WE WERE HUNKERED DOWN debating whether to make an offer on a self-help book written by a seemingly well-qualified psychologist.
Then one of our dogged marketing assistants dashed in, shouting “WAIT!”
She tossed us a bunch of comments she’d unearthed from an obscure online forum: jaw-dropping, scathing assessments from former patients about the author’s failures as a therapist. Whoa. We took a big pause — and ultimately dropped the project.
Don’t let this happen to you!
Searching with a fine-toothed comb
A little-known aspect of making a book deal these days is how a publisher’s editors, marketing and sales people verify an author’s platform and reputation. We search for anything that might compromise our investment of time, passion, energy and money. Privacy’s not what it used to be, as we all know.
If your proposal or manuscript has reached the point of serious consideration, expect careful behind-the-scenes scrutiny of everything you’ve presented about your life and work.
If this is your first book deal
Publishers like nothing better than discovering and signing up the next big thing, the unknown writer with a great first book that promises to lead to many more. Before taking such a risk, however, careful due diligence is now standard operating procedure.

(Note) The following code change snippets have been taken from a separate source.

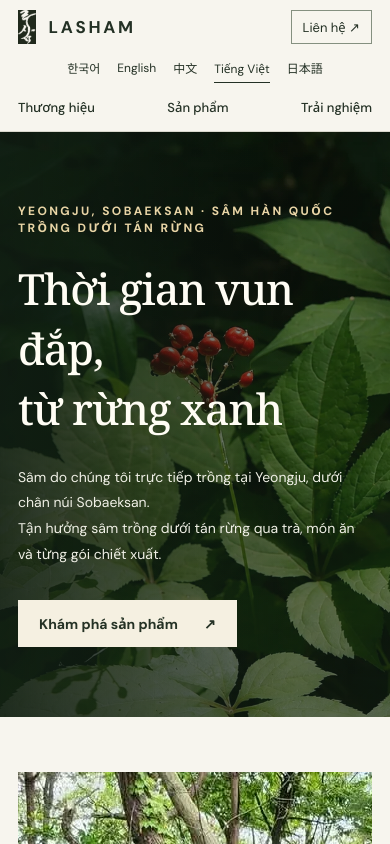
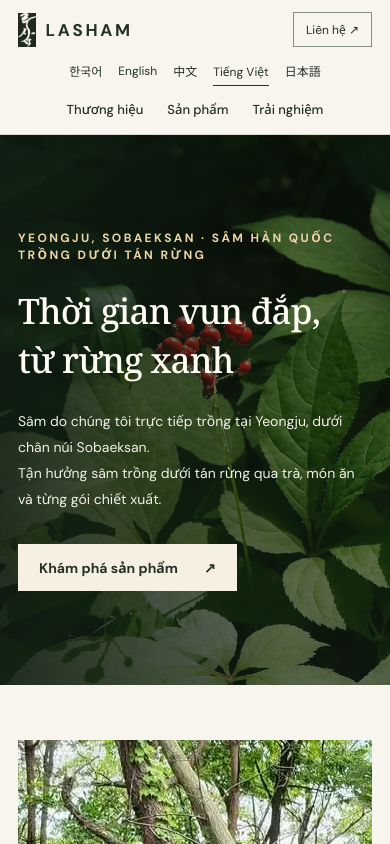
Before and after one commit to yushim3-maker/Lasham, a plain HTML site: page vi.html in a window 390 px wide. Shown: the top 844 px of the page. Drawn offline with Linux system fonts and the light colour scheme.

Commit message:
Fix responsive header overflow on vi page

```diff
--- a/vi.html
+++ b/vi.html
@@ -23,7 +23,67 @@ html[lang="ja"]{--sans:"Noto Sans JP",sans-serif;--serif:"Noto Serif JP",serif}h
 html[lang="vi"]{--sans:"DM Sans","Noto Sans",sans-serif;--serif:"Noto Serif",serif}html[lang="vi"] body{word-break:normal}html[lang="vi"] h1,html[lang="vi"] h2,html[lang="vi"] h3{letter-spacing:-.025em;line-height:1.4}
 @media(max-width:1100px){.bar{grid-template-columns:1fr auto;gap:12px}.nav{grid-column:1/-1;grid-row:2;justify-content:space-between}.header-actions{grid-column:2;grid-row:1}}
 @media(max-width:620px){.bar{gap:10px;padding-block:10px}.header-actions{display:contents}.language{grid-row:2;grid-column:1/-1;justify-content:center;gap:17px}.nav{grid-row:3;padding:5px 0}.contact{grid-column:2;grid-row:1}html{scroll-padding-top:160px}.hero h1{font-size:43px}}
-</style></head>
+</style>
+<style id="responsive-header-fix">
+/* Keep header items within their grid tracks. */
+.bar > *, .header-actions, .language, .nav { min-width: 0; }
+@media (max-width: 1100px) {
+  html { scroll-padding-top: 180px; }
+  .bar {
+    height: auto;
+    min-height: 0;
+    display: grid;
+    grid-template-columns: minmax(0, 1fr) auto;
+    gap: 10px 12px;
+    padding-block: 12px;
+  }
+  .brand { grid-column: 1; grid-row: 1; }
+  .header-actions { display: contents; }
+  .header-actions .contact {
+    display: inline-flex;
+    grid-column: 2;
+    grid-row: 1;
+    align-items: center;
+    justify-content: center;
+    justify-self: end;
+    white-space: nowrap;
+    font-size: 12px;
+    padding: 8px 12px;
+  }
+  .language {
+    grid-column: 1 / -1;
+    grid-row: 2;
+    display: flex;
+    flex-wrap: wrap;
+    align-items: center;
+    justify-content: center;
+    gap: 6px 16px;
+    width: 100%;
+    white-space: normal;
+    font-size: 12px;
+  }
+  .language a { white-space: nowrap; }
+  .nav {
+    grid-column: 1 / -1;
+    grid-row: 3;
+    display: flex;
+    flex-wrap: wrap;
+    justify-content: center;
+    gap: 8px 24px;
+    width: 100%;
+    padding: 4px 0;
+    font-size: 13px;
+  }
+}
+@media (max-width: 620px) {
+  .brand { font-size: 17px; gap: 10px; }
+  .brand img { height: 34px; }
+  .hero h1 { font-size: clamp(32px, 9vw, 43px); overflow-wrap: anywhere; }
+  .hero .btn { max-width: 100%; white-space: normal; }
+  .hero .brochure-link { margin-left: 0 !important; }
+}
+</style>
+</head>
 <body id="top">
 <a class="skip" href="#main">Chuyển đến nội dung</a>
 <header class="top"><div class="wrap bar">
```
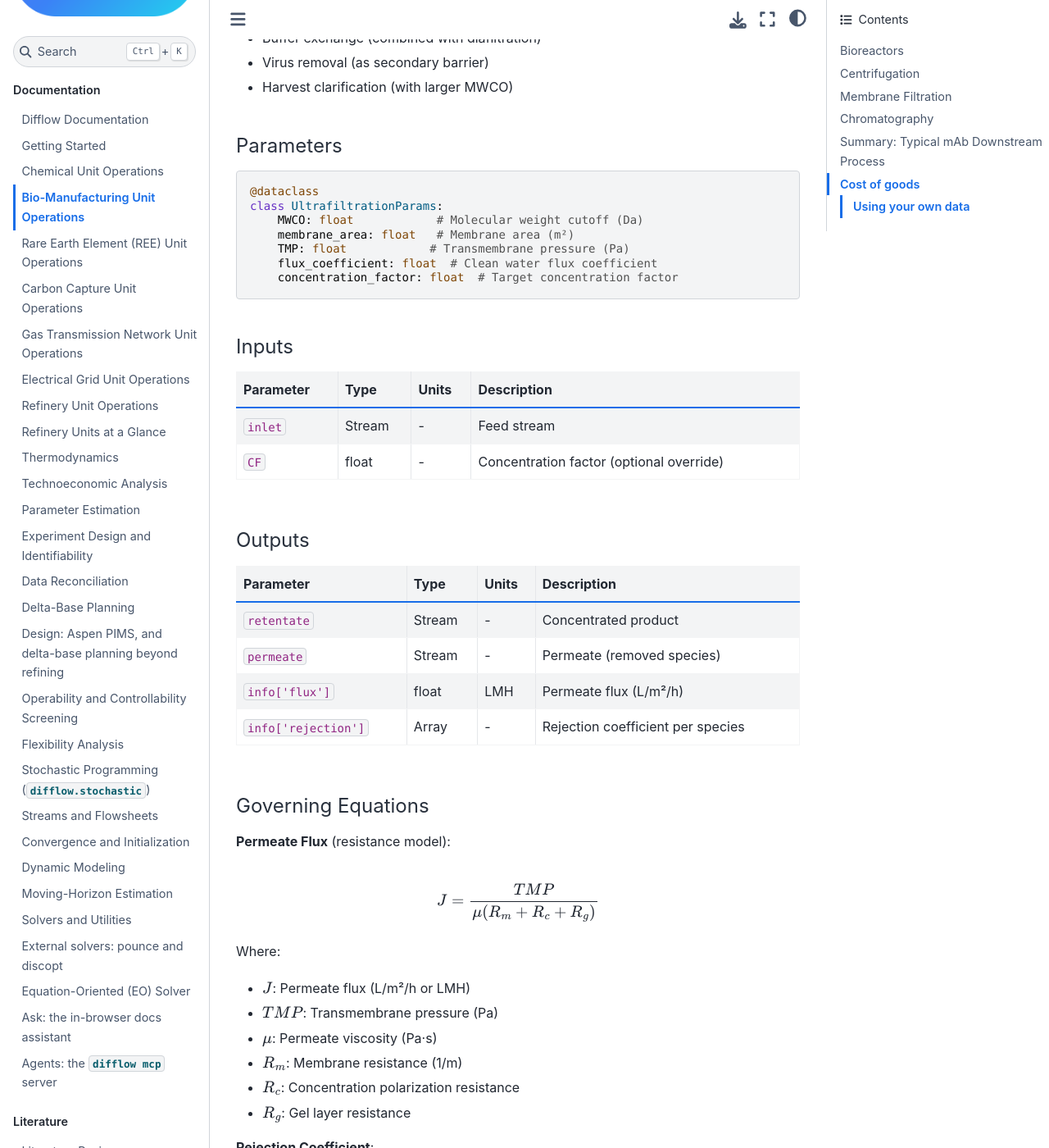
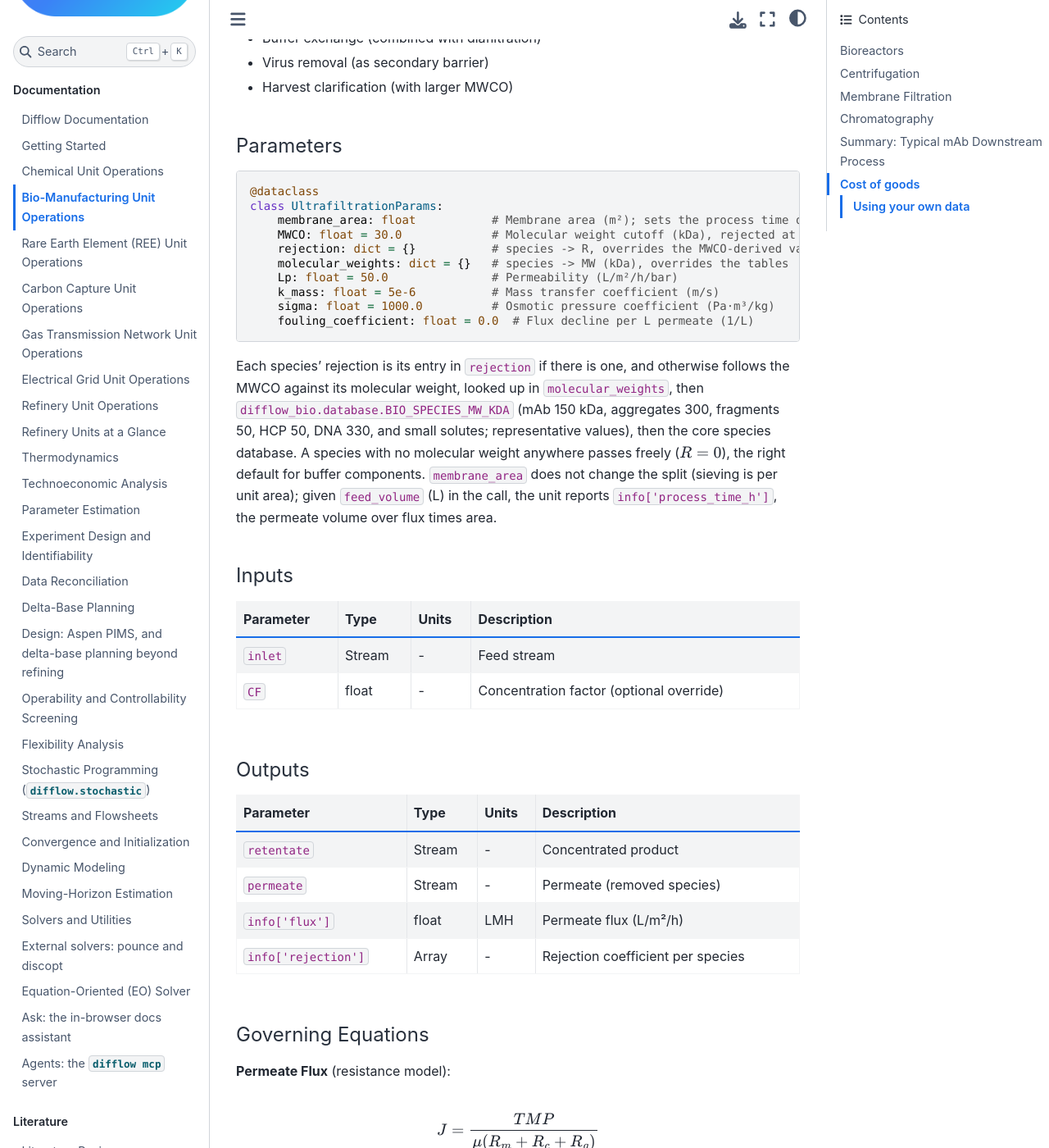
Before and after one commit to jkitchin/differentiable-flowsheets, a Jupyter Book: the page built from docs/unit-operations-bio.md, in a window 1280 px wide and 1400 px high, scrolled down 13613 px. Shown: the whole window at 82% size. Built offline with Jupyter Book 1.0.4 settings and Sphinx 7.4.7 and the Sphinx Book theme 1.1.4, drawn with Linux system fonts in a browser that asks for light colours; some of the changed text lies outside the part shown.

Commit message:
Docs: bio membrane rejection, DF buffer balance, TFF return, changelog
Document the MWCO-based rejection (90% at the cutoff), the parameters the
UF/DF units actually take, the DF buffer semantics and wash-in, and the
uf_df_uf return; record the bio audit changes under Unreleased. The UF
example call and info table are left to the parallel core change.

Co-Authored-By: Claude Opus 5.5 (1M context) <noreply@anthropic.com>

````diff
--- a/docs/unit-operations-bio.md
+++ b/docs/unit-operations-bio.md
@@ -530,12 +530,25 @@ Ultrafiltration is used for:
 ```python
 @dataclass
 class UltrafiltrationParams:
-    MWCO: float            # Molecular weight cutoff (Da)
-    membrane_area: float   # Membrane area (m²)
-    TMP: float            # Transmembrane pressure (Pa)
-    flux_coefficient: float  # Clean water flux coefficient
-    concentration_factor: float  # Target concentration factor
+    membrane_area: float           # Membrane area (m²); sets the process time only
+    MWCO: float = 30.0             # Molecular weight cutoff (kDa), rejected at 90%
+    rejection: dict = {}           # species -> R, overrides the MWCO-derived value
+    molecular_weights: dict = {}   # species -> MW (kDa), overrides the tables
+    Lp: float = 50.0               # Permeability (L/m²/h/bar)
+    k_mass: float = 5e-6           # Mass transfer coefficient (m/s)
+    sigma: float = 1000.0          # Osmotic pressure coefficient (Pa·m³/kg)
+    fouling_coefficient: float = 0.0  # Flux decline per L permeate (1/L)
 ```
+
+Each species' rejection is its entry in `rejection` if there is one, and
+otherwise follows the MWCO against its molecular weight, looked up in
+`molecular_weights`, then `difflow_bio.database.BIO_SPECIES_MW_KDA`
+(mAb 150 kDa, aggregates 300, fragments 50, HCP 50, DNA 330, and small
+solutes; representative values), then the core species database. A species
+with no molecular weight anywhere passes freely ($R = 0$), the right default
+for buffer components. `membrane_area` does not change the split (sieving is
+per unit area); given `feed_volume` (L) in the call, the unit reports
+`info['process_time_h']`, the permeate volume over flux times area.
 
 #### Inputs
 
@@ -571,9 +584,13 @@ Where:
 
 $$R_i = 1 - \frac{C_{i,permeate}}{C_{i,retentate}}$$
 
-For a sharp MWCO:
-- Species with $MW > MWCO$: $R \approx 1$ (fully retained)
-- Species with $MW < MWCO$: $R \approx 0$ (freely permeating)
+From the MWCO (`rejection_from_mw`), a logistic sieving curve in
+$\ln MW$ with $R = 0.9$ at the cutoff, the nominal rating:
+
+$$R = \left[1 + \tfrac{1}{9}\left(\frac{MW}{MWCO}\right)^{-3}\right]^{-1}$$
+
+so a solute five times the cutoff (a 150 kDa mAb on a 30 kDa membrane) is
+rejected at more than 99.9% and a small solute passes freely.
 
 **Concentration Factor**:
 
@@ -644,10 +661,24 @@ Diafiltration is used for:
 
 ```python
 @dataclass
-class DiafiltrationParams(UltrafiltrationParams):
-    diavolumes: float      # Number of diavolumes
-    mode: str = 'constant_volume'  # 'constant_volume' or 'discontinuous'
+class DiafiltrationParams:
+    membrane_area: float           # Membrane area (m²); sets the process time only
+    MWCO: float = 30.0             # kDa; rejection as for Ultrafiltration
+    rejection: dict = {}
+    molecular_weights: dict = {}
+    Lp: float = 50.0
+    k_mass: float = 5e-6
+    sigma: float = 1000.0
+    fouling_coefficient: float = 0.0
 ```
+
+The call is `df(inlet, buffer, n_diavolumes=None, TMP=1.0, feed_volume=None)`
+and returns `((retentate, permeate), info)`. With `n_diavolumes=None` the
+buffer stream is the buffer fed: it enters the balance and sets
+$N_{DV}$ = buffer / inlet (amounts as the volume proxy). With
+`n_diavolumes` given, only the buffer's composition is used, scaled to
+$N_{DV}$ times the inlet, and `info['buffer_consumed']` is the buffer that
+entered, so retentate + permeate = inlet + buffer consumed for every species.
 
 #### Governing Equations
 
@@ -662,6 +693,12 @@ $$\frac{C}{C_0} = \exp(-N_{DV}(1-R))$$
 For freely permeating species ($R = 0$):
 
 $$\frac{C}{C_0} = \exp(-N_{DV})$$
+
+**Buffer wash-in** of a species fed at $C_b$ with sieving $s = 1 - R$:
+
+$$\frac{C}{C_b} = \frac{1 - \exp(-s N_{DV})}{s}$$
+
+which tends to $N_{DV}$ (everything added stays) as $R \to 1$.
 
 **Required Diavolumes** for target removal:
 
@@ -680,20 +717,16 @@ $$N_{DV} = -\frac{\ln(C/C_0)}{1-R}$$
 ```python
 from difflow_bio.units.filtration import Diafiltration, DiafiltrationParams
 
-params = DiafiltrationParams(
-    MWCO=30000,
-    membrane_area=5.0,
-    TMP=150000,
-    diavolumes=5,
-    mode='constant_volume'
-)
+params = DiafiltrationParams(MWCO=30.0, membrane_area=5.0)  # 30 kDa
 
 df = Diafiltration(params)
 feed = make_stream({'mAb': 10.0, 'salt': 150.0, 'buffer': 840.0}, T=298.0, P=101325.0)
-new_buffer = make_stream({'salt': 0.0, 'new_buffer': 1000.0}, T=298.0, P=101325.0)
+new_buffer = make_stream({'new_buffer': 5000.0}, T=298.0, P=101325.0)  # 5 diavolumes
 
-retentate, permeate, info = df(feed, buffer=new_buffer)
-print(f"Salt removal: {1 - retentate['salt']/feed['salt']:.1%}")
+(retentate, permeate), info = df(feed, new_buffer)
+print(f"Diavolumes: {float(info['n_diavolumes']):.1f}")
+print(f"Salt removal: {1 - float(retentate['F_salt'] / feed['F_salt']):.1%}")
+print(f"mAb kept: {float(retentate['F_mAb']) / 10.0:.2%}")
 ```
 
 ---
@@ -718,6 +751,10 @@ print(f"Salt removal: {1 - retentate['salt']/feed['salt']:.1%}")
 1. **Concentration**: UF mode to reduce volume
 2. **Diafiltration**: Buffer exchange at constant volume
 3. **UF/DF Sequence**: Concentrate → Diafiltrate → Final concentration
+
+`TFF.uf_df_uf(inlet, buffer, CF_initial, n_diavolumes, CF_final)` returns
+`((product, uf1_permeate, df_permeate, uf2_permeate), info)`; the four
+streams sum to the inlet plus `info['buffer_consumed']` for every species.
 
 ---
 
````
Also changed, not shown: CHANGELOG.md (+23 -0 lines).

Here are some of the sources publishers check routinely these days, before signing up a new author: